◆ EXERCISE REQUIREMENTS
Reproduce all entries precisely as they are written.

++++ DATASET RECORDS

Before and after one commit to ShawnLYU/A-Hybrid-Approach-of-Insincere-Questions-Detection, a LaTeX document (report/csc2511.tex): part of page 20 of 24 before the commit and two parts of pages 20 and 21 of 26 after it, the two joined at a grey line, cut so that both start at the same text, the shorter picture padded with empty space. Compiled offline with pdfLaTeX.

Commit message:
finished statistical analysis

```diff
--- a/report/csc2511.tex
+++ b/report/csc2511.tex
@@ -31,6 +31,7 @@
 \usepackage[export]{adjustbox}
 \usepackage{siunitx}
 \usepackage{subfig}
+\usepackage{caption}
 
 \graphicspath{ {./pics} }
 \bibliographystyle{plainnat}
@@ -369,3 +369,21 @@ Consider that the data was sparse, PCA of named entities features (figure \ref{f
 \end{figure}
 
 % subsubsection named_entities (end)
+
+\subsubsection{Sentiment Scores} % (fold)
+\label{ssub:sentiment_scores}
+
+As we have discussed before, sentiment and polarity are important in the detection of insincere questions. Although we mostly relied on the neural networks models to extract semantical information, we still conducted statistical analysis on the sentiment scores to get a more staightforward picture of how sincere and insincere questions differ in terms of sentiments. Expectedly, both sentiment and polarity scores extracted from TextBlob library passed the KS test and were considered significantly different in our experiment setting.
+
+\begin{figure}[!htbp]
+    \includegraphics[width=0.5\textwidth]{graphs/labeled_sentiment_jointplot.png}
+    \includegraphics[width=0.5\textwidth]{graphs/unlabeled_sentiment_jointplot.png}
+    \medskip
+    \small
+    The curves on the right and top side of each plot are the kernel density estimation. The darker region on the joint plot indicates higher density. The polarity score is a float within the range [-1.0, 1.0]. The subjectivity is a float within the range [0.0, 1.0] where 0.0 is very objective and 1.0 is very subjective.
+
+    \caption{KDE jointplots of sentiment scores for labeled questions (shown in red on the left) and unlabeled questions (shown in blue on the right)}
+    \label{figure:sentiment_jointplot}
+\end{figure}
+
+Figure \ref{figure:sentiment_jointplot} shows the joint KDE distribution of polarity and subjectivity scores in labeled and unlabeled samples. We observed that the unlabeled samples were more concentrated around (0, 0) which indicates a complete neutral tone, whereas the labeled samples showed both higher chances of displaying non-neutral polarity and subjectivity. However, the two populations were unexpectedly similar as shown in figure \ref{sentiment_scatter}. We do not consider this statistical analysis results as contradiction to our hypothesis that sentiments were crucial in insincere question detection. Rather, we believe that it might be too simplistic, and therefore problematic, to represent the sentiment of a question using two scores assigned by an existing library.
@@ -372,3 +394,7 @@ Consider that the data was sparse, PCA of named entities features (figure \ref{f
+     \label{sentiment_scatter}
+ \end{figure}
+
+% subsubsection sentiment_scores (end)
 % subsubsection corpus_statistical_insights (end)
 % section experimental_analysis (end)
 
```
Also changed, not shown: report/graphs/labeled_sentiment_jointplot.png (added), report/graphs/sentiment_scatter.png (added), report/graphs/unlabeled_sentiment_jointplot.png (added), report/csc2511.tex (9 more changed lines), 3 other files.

++++++++

◆ REPLY TO THE TASK
Before and after one commit to ShawnLYU/A-Hybrid-Approach-of-Insincere-Questions-Detection, a LaTeX document (report/csc2511.tex): part of page 20 of 24 before the commit and two parts of pages 20 and 21 of 26 after it, the two joined at a grey line, cut so that both start at the same text, the shorter picture padded with empty space. Compiled offline with pdfLaTeX.

Commit message:
finished statistical analysis

```diff
--- a/report/csc2511.tex
+++ b/report/csc2511.tex
@@ -31,6 +31,7 @@
 \usepackage[export]{adjustbox}
 \usepackage{siunitx}
 \usepackage{subfig}
+\usepackage{caption}
 
 \graphicspath{ {./pics} }
 \bibliographystyle{plainnat}
@@ -369,3 +369,21 @@ Consider that the data was sparse, PCA of named entities features (figure \ref{f
 \end{figure}
 
 % subsubsection named_entities (end)
+
+\subsubsection{Sentiment Scores} % (fold)
+\label{ssub:sentiment_scores}
+
+As we have discussed before, sentiment and polarity are important in the detection of insincere questions. Although we mostly relied on the neural networks models to extract semantical information, we still conducted statistical analysis on the sentiment scores to get a more staightforward picture of how sincere and insincere questions differ in terms of sentiments. Expectedly, both sentiment and polarity scores extracted from TextBlob library passed the KS test and were considered significantly different in our experiment setting.
+
+\begin{figure}[!htbp]
+    \includegraphics[width=0.5\textwidth]{graphs/labeled_sentiment_jointplot.png}
+    \includegraphics[width=0.5\textwidth]{graphs/unlabeled_sentiment_jointplot.png}
+    \medskip
+    \small
+    The curves on the right and top side of each plot are the kernel density estimation. The darker region on the joint plot indicates higher density. The polarity score is a float within the range [-1.0, 1.0]. The subjectivity is a float within the range [0.0, 1.0] where 0.0 is very objective and 1.0 is very subjective.
+
+    \caption{KDE jointplots of sentiment scores for labeled questions (shown in red on the left) and unlabeled questions (shown in blue on the right)}
+    \label{figure:sentiment_jointplot}
+\end{figure}
+
+Figure \ref{figure:sentiment_jointplot} shows the joint KDE distribution of polarity and subjectivity scores in labeled and unlabeled samples. We observed that the unlabeled samples were more concentrated around (0, 0) which indicates a complete neutral tone, whereas the labeled samples showed both higher chances of displaying non-neutral polarity and subjectivity. However, the two populations were unexpectedly similar as shown in figure \ref{sentiment_scatter}. We do not consider this statistical analysis results as contradiction to our hypothesis that sentiments were crucial in insincere question detection. Rather, we believe that it might be too simplistic, and therefore problematic, to represent the sentiment of a question using two scores assigned by an existing library.
@@ -372,3 +394,7 @@ Consider that the data was sparse, PCA of named entities features (figure \ref{f
+     \label{sentiment_scatter}
+ \end{figure}
+
+% subsubsection sentiment_scores (end)
 % subsubsection corpus_statistical_insights (end)
 % section experimental_analysis (end)
 
```
Also changed, not shown: report/graphs/labeled_sentiment_jointplot.png (added), report/graphs/sentiment_scatter.png (added), report/graphs/unlabeled_sentiment_jointplot.png (added), report/csc2511.tex (9 more changed lines), 3 other files.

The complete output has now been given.